**WHAT TO DO:** Some lines hold the string "SEMrush". Copy all of them from the material that follows.

**DATA TO PROCESS:**
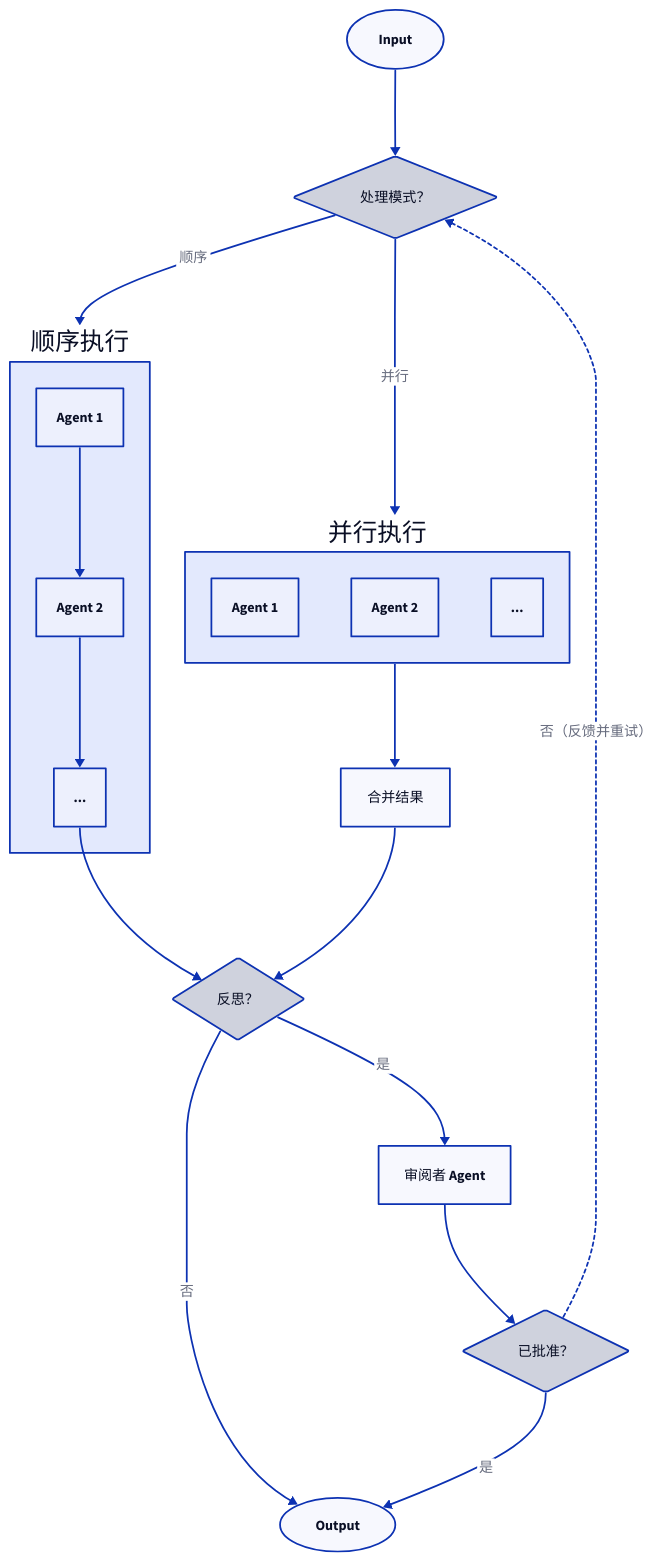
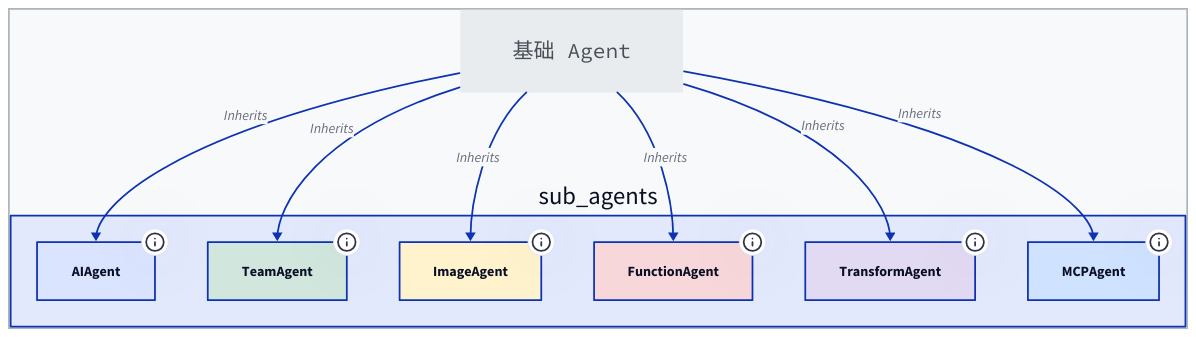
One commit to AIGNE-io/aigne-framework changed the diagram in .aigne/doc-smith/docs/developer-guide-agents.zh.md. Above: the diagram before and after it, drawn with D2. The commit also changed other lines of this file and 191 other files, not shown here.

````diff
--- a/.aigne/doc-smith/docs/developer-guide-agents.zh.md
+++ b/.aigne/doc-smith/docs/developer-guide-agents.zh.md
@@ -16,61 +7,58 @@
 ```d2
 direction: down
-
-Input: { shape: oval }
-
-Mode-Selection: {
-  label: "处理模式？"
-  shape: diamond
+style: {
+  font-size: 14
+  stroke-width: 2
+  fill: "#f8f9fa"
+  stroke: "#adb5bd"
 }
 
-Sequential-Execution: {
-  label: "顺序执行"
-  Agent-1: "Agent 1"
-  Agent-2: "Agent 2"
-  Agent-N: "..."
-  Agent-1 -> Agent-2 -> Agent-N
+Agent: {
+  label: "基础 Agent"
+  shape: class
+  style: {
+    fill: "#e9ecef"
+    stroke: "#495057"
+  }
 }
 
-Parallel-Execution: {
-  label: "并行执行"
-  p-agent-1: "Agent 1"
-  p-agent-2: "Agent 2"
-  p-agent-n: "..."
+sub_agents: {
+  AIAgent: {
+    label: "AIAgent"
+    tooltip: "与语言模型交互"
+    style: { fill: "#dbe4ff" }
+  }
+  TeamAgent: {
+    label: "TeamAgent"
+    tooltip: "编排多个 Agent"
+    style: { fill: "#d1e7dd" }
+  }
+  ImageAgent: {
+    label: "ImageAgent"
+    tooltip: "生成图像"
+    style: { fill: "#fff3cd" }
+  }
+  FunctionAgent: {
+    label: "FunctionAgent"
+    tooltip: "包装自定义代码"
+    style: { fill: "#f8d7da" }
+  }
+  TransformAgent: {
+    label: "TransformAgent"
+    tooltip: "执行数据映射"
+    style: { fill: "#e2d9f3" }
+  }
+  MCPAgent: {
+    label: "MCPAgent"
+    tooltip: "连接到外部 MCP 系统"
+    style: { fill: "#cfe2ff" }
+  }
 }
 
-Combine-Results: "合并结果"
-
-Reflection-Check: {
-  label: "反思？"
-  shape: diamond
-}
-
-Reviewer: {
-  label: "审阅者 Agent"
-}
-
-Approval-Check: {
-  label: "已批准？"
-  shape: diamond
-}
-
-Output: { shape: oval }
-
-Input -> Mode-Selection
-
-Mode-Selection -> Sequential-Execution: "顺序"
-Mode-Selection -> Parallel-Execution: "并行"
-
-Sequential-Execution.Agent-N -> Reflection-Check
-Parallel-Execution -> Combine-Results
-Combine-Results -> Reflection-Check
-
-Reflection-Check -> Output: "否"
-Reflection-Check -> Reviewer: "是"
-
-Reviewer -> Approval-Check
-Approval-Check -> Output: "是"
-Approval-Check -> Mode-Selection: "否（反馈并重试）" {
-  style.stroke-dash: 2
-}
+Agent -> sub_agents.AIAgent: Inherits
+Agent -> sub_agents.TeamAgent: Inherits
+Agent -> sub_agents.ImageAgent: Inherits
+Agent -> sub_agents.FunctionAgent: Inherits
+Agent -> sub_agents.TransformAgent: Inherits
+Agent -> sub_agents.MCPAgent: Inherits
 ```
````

--

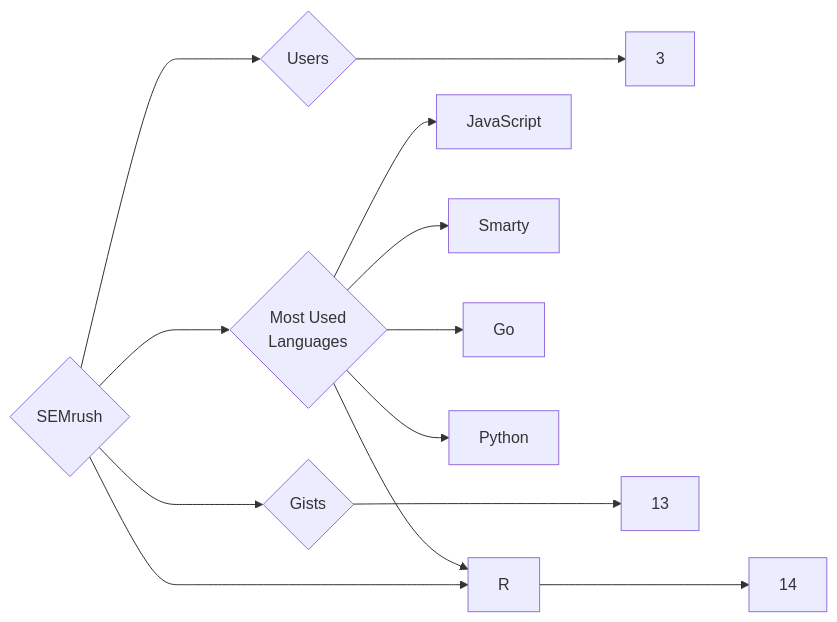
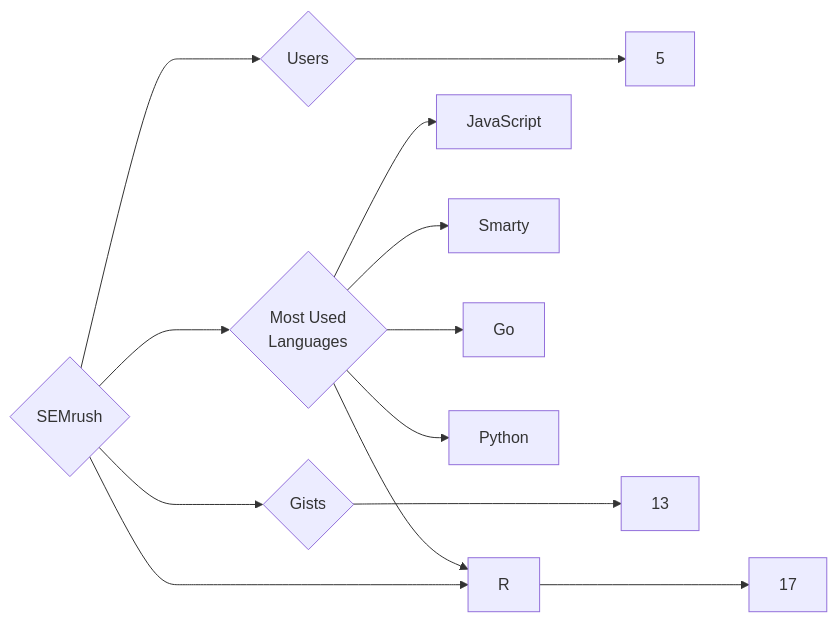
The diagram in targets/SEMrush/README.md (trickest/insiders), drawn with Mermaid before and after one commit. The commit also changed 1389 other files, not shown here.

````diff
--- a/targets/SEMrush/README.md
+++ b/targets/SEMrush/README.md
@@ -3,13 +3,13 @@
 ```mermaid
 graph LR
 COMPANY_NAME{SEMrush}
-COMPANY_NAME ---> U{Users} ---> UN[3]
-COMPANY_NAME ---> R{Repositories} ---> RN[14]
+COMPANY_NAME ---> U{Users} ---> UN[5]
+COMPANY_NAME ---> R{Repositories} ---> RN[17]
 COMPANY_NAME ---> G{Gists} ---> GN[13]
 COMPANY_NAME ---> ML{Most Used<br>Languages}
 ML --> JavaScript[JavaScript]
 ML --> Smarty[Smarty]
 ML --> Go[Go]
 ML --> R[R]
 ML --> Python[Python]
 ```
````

**ANSWER TO THIS TASK:**
The diagram in targets/SEMrush/README.md (trickest/insiders), drawn with Mermaid before and after one commit. The commit also changed 1389 other files, not shown here.
--- a/targets/SEMrush/README.md
+++ b/targets/SEMrush/README.md
 COMPANY_NAME{SEMrush}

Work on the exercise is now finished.